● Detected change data

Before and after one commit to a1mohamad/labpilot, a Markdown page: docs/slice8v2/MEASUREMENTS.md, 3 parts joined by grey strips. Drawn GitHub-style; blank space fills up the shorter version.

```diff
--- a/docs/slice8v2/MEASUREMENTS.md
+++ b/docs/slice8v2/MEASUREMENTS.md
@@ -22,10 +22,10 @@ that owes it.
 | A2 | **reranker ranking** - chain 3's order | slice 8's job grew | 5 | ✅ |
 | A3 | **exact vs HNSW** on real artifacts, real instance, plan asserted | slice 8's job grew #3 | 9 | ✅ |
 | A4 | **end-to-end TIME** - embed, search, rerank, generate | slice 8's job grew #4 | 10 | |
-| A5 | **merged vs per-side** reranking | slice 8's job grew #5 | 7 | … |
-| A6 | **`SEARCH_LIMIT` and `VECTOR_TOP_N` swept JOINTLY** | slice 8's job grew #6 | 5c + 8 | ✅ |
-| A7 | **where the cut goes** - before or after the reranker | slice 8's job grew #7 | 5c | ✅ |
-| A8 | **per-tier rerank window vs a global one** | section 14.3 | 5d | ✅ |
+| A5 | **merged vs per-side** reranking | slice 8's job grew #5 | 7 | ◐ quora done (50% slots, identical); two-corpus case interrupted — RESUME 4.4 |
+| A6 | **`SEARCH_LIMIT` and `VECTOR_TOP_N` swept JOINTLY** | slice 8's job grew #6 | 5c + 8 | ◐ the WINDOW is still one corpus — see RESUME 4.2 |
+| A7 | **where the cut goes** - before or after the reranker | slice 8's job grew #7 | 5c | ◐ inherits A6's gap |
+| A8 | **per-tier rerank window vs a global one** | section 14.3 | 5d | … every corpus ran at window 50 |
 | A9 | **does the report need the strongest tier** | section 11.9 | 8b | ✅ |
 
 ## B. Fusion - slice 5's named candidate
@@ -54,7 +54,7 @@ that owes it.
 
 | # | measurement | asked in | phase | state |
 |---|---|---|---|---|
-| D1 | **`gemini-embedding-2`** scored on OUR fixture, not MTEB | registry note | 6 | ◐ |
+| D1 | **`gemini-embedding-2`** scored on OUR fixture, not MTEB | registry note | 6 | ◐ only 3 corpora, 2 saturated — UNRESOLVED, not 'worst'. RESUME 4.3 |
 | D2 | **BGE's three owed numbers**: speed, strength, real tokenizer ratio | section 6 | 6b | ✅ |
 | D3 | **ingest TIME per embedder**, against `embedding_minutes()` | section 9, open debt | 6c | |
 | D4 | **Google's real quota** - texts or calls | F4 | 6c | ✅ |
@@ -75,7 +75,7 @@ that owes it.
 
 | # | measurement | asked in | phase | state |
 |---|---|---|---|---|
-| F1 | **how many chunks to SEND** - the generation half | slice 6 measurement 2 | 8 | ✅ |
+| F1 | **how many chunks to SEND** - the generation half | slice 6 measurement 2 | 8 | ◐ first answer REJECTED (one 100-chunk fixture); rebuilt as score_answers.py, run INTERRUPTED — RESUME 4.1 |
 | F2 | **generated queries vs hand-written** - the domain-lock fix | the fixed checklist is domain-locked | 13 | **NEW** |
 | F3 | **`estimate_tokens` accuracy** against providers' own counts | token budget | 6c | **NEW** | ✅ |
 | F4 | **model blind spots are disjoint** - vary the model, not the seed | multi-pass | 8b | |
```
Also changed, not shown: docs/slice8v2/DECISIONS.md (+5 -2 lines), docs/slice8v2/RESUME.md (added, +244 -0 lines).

● WHAT IS NEEDED
Give back the data exactly, with no line dropped.

● RESPONSE AREA
Before and after one commit to a1mohamad/labpilot, a Markdown page: docs/slice8v2/MEASUREMENTS.md, 3 parts joined by grey strips. Drawn GitHub-style; blank space fills up the shorter version.

```diff
--- a/docs/slice8v2/MEASUREMENTS.md
+++ b/docs/slice8v2/MEASUREMENTS.md
@@ -22,10 +22,10 @@ that owes it.
 | A2 | **reranker ranking** - chain 3's order | slice 8's job grew | 5 | ✅ |
 | A3 | **exact vs HNSW** on real artifacts, real instance, plan asserted | slice 8's job grew #3 | 9 | ✅ |
 | A4 | **end-to-end TIME** - embed, search, rerank, generate | slice 8's job grew #4 | 10 | |
-| A5 | **merged vs per-side** reranking | slice 8's job grew #5 | 7 | … |
-| A6 | **`SEARCH_LIMIT` and `VECTOR_TOP_N` swept JOINTLY** | slice 8's job grew #6 | 5c + 8 | ✅ |
-| A7 | **where the cut goes** - before or after the reranker | slice 8's job grew #7 | 5c | ✅ |
-| A8 | **per-tier rerank window vs a global one** | section 14.3 | 5d | ✅ |
+| A5 | **merged vs per-side** reranking | slice 8's job grew #5 | 7 | ◐ quora done (50% slots, identical); two-corpus case interrupted — RESUME 4.4 |
+| A6 | **`SEARCH_LIMIT` and `VECTOR_TOP_N` swept JOINTLY** | slice 8's job grew #6 | 5c + 8 | ◐ the WINDOW is still one corpus — see RESUME 4.2 |
+| A7 | **where the cut goes** - before or after the reranker | slice 8's job grew #7 | 5c | ◐ inherits A6's gap |
+| A8 | **per-tier rerank window vs a global one** | section 14.3 | 5d | … every corpus ran at window 50 |
 | A9 | **does the report need the strongest tier** | section 11.9 | 8b | ✅ |
 
 ## B. Fusion - slice 5's named candidate
@@ -54,7 +54,7 @@ that owes it.
 
 | # | measurement | asked in | phase | state |
 |---|---|---|---|---|
-| D1 | **`gemini-embedding-2`** scored on OUR fixture, not MTEB | registry note | 6 | ◐ |
+| D1 | **`gemini-embedding-2`** scored on OUR fixture, not MTEB | registry note | 6 | ◐ only 3 corpora, 2 saturated — UNRESOLVED, not 'worst'. RESUME 4.3 |
 | D2 | **BGE's three owed numbers**: speed, strength, real tokenizer ratio | section 6 | 6b | ✅ |
 | D3 | **ingest TIME per embedder**, against `embedding_minutes()` | section 9, open debt | 6c | |
 | D4 | **Google's real quota** - texts or calls | F4 | 6c | ✅ |
@@ -75,7 +75,7 @@ that owes it.
 
 | # | measurement | asked in | phase | state |
 |---|---|---|---|---|
-| F1 | **how many chunks to SEND** - the generation half | slice 6 measurement 2 | 8 | ✅ |
+| F1 | **how many chunks to SEND** - the generation half | slice 6 measurement 2 | 8 | ◐ first answer REJECTED (one 100-chunk fixture); rebuilt as score_answers.py, run INTERRUPTED — RESUME 4.1 |
 | F2 | **generated queries vs hand-written** - the domain-lock fix | the fixed checklist is domain-locked | 13 | **NEW** |
 | F3 | **`estimate_tokens` accuracy** against providers' own counts | token budget | 6c | **NEW** | ✅ |
 | F4 | **model blind spots are disjoint** - vary the model, not the seed | multi-pass | 8b | |
```
Also changed, not shown: docs/slice8v2/DECISIONS.md (+5 -2 lines), docs/slice8v2/RESUME.md (added, +244 -0 lines).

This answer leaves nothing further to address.